§ **Task to complete**: Copy each line of the material in which the word "currentAccountPicture" appears.

(Beginning of Data section)

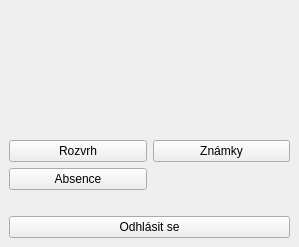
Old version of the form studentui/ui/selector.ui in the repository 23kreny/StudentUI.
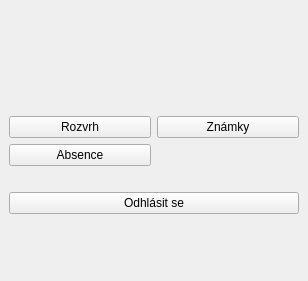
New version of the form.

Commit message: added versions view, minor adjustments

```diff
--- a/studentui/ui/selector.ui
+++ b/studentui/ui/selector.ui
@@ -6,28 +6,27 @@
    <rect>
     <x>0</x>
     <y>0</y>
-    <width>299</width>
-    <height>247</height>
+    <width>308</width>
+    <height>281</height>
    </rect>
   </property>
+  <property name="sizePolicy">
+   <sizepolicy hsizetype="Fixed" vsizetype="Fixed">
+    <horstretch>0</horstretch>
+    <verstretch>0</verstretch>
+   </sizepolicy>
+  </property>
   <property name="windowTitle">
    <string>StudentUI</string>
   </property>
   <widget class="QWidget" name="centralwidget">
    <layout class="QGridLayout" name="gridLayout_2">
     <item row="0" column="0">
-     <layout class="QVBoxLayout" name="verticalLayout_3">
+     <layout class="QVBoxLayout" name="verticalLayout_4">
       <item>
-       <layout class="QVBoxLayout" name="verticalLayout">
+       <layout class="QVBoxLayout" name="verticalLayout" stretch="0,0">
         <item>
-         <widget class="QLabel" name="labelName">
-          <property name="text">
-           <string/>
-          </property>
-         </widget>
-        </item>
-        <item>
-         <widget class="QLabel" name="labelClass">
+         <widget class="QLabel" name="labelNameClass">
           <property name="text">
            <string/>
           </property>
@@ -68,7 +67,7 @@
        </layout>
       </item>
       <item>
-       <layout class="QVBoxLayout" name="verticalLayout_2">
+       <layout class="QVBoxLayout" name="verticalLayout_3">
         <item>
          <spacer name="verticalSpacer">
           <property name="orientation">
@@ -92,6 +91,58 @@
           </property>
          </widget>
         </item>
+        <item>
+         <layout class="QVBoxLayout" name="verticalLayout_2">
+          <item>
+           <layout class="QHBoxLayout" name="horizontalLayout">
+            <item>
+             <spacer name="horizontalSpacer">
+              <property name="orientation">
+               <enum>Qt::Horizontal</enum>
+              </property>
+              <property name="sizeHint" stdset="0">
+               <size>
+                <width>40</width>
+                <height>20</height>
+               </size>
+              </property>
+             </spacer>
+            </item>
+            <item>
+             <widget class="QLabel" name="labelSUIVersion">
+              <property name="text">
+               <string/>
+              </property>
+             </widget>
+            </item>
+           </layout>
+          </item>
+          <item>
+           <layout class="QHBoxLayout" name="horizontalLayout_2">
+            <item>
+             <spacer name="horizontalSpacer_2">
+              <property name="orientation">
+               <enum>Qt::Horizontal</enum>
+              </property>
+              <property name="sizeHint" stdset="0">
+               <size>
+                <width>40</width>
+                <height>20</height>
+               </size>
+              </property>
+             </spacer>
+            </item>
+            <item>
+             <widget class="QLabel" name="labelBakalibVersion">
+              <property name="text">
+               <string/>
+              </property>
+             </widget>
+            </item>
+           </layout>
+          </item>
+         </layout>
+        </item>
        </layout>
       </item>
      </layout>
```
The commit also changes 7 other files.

(End of Data section)
(Beginning of Data section)

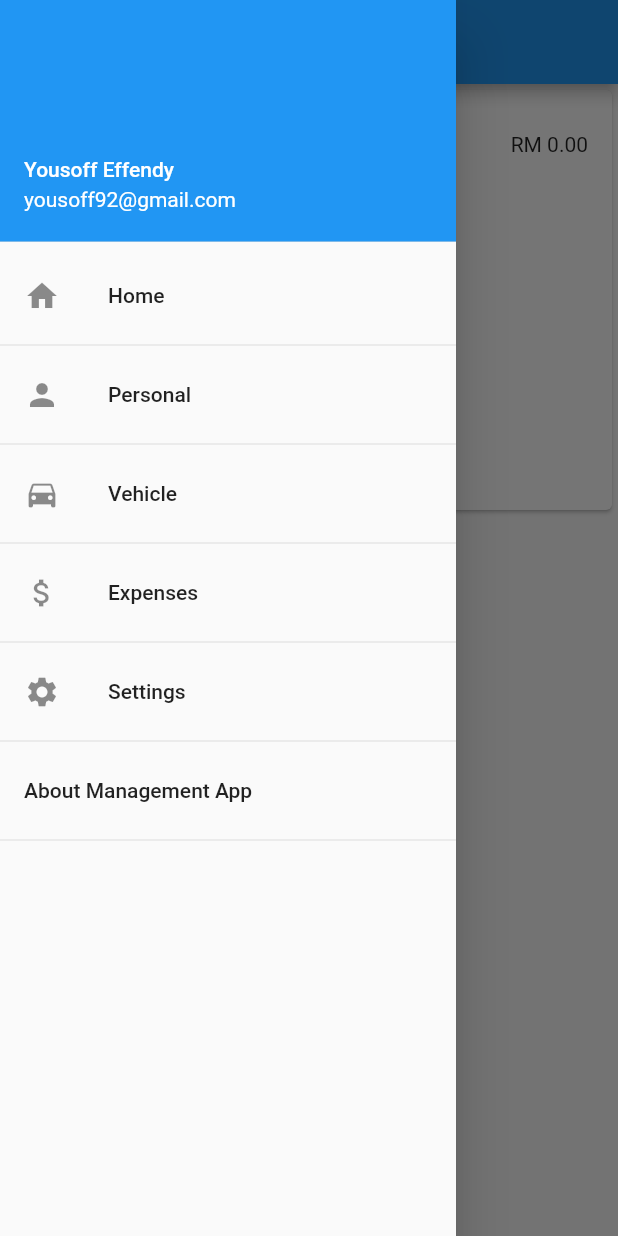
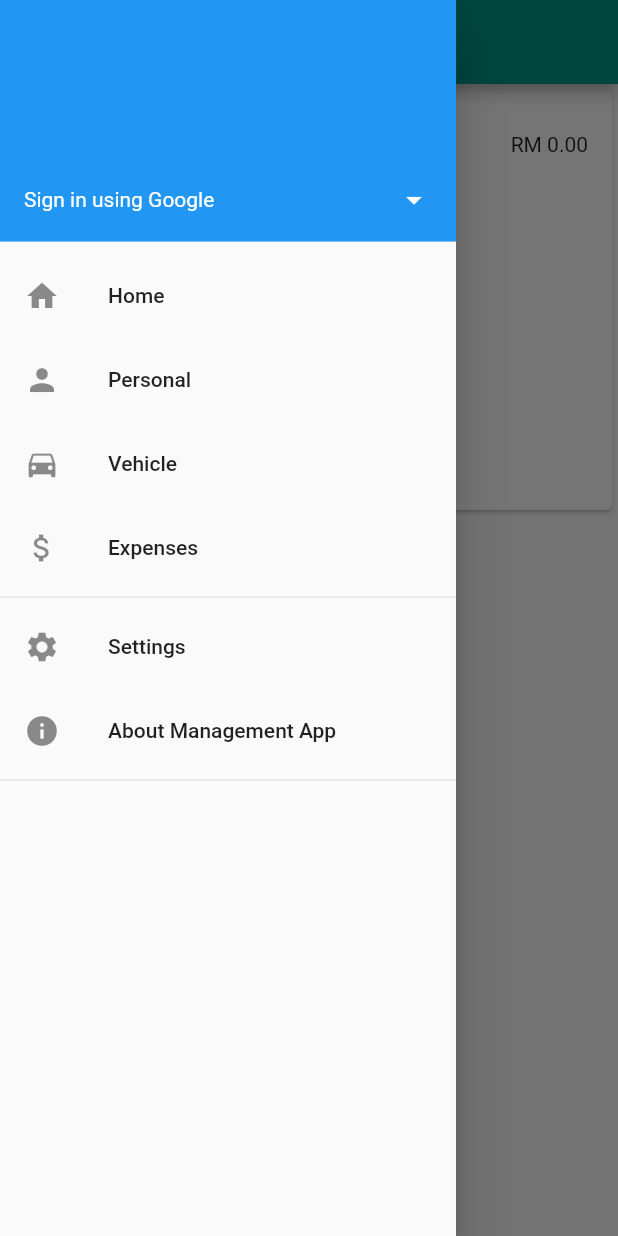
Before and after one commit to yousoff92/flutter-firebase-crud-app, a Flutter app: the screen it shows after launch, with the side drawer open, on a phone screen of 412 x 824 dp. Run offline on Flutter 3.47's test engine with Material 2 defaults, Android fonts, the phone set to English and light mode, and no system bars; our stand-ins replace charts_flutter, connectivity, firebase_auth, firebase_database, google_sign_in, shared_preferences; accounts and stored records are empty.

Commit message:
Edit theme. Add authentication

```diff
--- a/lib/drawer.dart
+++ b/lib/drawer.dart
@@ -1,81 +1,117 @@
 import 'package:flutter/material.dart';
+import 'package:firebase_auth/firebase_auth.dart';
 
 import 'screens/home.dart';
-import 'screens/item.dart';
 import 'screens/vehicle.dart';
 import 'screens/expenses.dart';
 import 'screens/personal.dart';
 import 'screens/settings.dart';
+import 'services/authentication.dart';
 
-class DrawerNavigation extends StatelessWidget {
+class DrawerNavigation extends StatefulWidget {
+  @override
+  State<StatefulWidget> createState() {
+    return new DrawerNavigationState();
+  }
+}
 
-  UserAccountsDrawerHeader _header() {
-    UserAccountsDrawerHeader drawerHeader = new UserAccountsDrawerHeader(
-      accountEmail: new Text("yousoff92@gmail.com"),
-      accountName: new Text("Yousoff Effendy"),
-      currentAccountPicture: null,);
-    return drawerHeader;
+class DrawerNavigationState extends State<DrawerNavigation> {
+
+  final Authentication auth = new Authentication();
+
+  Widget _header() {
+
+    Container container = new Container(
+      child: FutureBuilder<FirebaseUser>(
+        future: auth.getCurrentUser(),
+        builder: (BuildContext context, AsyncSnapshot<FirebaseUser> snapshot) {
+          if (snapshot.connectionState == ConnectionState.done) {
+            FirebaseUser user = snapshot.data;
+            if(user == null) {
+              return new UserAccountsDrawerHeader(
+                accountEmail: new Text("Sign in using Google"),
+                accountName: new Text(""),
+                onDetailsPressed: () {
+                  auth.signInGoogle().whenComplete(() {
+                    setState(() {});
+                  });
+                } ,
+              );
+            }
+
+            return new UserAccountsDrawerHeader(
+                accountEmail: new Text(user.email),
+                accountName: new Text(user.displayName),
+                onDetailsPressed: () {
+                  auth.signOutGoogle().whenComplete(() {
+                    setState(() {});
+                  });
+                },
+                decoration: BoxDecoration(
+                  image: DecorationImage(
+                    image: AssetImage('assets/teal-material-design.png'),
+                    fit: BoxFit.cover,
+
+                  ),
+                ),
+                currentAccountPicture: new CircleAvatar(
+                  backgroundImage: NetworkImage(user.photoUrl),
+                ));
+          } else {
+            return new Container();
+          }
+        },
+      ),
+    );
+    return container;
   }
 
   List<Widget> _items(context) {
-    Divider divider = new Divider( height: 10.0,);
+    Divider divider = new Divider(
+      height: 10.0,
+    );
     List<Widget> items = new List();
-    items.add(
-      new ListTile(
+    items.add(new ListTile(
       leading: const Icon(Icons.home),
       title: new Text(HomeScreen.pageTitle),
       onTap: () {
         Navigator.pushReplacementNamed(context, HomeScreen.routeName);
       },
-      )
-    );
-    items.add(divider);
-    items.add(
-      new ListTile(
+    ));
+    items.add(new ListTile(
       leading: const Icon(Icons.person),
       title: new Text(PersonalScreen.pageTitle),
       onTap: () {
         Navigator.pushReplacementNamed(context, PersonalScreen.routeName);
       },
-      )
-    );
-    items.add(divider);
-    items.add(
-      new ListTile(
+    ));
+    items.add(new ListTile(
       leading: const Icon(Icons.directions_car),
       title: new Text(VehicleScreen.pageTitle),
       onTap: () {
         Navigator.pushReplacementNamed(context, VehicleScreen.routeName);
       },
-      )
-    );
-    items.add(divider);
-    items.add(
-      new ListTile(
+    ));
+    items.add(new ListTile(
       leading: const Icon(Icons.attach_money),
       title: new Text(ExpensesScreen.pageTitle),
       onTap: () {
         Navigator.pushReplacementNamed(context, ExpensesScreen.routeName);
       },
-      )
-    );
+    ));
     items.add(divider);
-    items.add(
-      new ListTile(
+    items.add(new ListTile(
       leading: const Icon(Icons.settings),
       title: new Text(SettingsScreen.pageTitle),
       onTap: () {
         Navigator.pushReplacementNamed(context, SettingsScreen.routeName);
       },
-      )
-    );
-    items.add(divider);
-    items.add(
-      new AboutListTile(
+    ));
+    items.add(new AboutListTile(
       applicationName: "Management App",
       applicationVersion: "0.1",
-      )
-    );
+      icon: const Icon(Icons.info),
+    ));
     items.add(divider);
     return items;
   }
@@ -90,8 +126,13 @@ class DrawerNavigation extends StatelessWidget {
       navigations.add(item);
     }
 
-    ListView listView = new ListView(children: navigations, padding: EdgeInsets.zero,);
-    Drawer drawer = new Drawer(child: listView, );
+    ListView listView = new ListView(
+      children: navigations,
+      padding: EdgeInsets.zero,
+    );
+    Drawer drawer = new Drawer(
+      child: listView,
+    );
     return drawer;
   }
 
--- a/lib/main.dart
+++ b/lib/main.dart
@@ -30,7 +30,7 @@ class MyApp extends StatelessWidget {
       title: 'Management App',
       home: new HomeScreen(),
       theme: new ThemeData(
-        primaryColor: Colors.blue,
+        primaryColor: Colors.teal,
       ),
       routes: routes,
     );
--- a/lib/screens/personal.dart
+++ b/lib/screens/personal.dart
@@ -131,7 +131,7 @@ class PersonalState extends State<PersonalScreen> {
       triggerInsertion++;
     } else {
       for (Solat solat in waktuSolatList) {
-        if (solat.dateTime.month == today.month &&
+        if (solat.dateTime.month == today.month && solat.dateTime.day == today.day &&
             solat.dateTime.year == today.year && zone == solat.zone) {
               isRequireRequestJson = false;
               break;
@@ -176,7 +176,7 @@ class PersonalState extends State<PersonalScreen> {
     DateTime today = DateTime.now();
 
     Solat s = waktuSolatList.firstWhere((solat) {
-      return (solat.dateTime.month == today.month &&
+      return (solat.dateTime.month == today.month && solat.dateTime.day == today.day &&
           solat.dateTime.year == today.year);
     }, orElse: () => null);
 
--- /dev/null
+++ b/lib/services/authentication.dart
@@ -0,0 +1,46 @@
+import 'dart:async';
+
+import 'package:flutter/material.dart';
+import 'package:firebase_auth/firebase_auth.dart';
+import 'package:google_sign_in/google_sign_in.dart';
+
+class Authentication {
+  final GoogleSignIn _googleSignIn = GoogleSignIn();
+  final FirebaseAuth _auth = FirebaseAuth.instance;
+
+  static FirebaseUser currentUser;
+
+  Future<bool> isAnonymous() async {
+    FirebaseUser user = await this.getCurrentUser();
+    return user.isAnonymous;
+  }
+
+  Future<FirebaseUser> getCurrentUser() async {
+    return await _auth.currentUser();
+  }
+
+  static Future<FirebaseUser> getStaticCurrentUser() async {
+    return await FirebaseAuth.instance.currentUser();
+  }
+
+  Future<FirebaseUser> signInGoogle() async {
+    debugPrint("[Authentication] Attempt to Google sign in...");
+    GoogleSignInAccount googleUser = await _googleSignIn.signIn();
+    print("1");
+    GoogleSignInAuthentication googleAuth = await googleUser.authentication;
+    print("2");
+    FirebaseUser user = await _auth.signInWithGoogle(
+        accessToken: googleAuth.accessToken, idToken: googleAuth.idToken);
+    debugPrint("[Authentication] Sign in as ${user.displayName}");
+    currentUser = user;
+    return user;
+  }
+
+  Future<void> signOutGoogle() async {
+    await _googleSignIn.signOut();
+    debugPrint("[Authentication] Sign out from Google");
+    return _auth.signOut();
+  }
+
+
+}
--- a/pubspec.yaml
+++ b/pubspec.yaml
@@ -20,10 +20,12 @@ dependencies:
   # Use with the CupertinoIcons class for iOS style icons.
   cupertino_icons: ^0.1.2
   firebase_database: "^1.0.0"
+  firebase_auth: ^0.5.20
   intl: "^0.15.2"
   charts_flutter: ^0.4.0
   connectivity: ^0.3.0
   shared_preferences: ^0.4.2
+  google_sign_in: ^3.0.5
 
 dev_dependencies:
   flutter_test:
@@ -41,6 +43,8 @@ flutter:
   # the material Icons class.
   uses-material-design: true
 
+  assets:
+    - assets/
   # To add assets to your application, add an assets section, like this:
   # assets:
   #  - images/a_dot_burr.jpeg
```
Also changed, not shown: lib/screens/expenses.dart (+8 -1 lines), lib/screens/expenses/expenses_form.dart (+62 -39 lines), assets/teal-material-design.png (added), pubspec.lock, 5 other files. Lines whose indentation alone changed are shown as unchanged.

(End of Data section)

§ **Reply**:
-      currentAccountPicture: null,);
+                currentAccountPicture: new CircleAvatar(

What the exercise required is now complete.